* [Directions for this task]:
In the records below, find each line with "CircleCI" and copy it.

* [Records to process]:
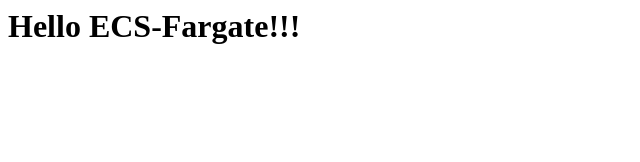
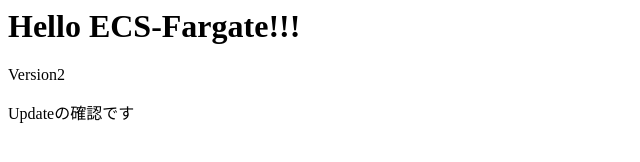
Before and after one commit to Tomo-zou-2525/ECS-CircleCI, a plain HTML site: page static-html-directory/index.html in a window 1280 px wide. Shown: the whole page, without its empty margins (0-640 px from the left). Drawn offline with Linux system fonts and the light colour scheme.

Commit message:
CircleCI/CDファイル修正　動作確認

```diff
--- a/static-html-directory/index.html
+++ b/static-html-directory/index.html
@@ -1 +1,3 @@
 <h1>Hello ECS-Fargate!!!</h1>
+<span>Version2</span>
+<p>Updateの確認です</p>
```
Also changed, not shown: 1 other file.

* [Task solution]:
Before and after one commit to Tomo-zou-2525/ECS-CircleCI, a plain HTML site: page static-html-directory/index.html in a window 1280 px wide. Shown: the whole page, without its empty margins (0-640 px from the left). Drawn offline with Linux system fonts and the light colour scheme.
CircleCI/CDファイル修正　動作確認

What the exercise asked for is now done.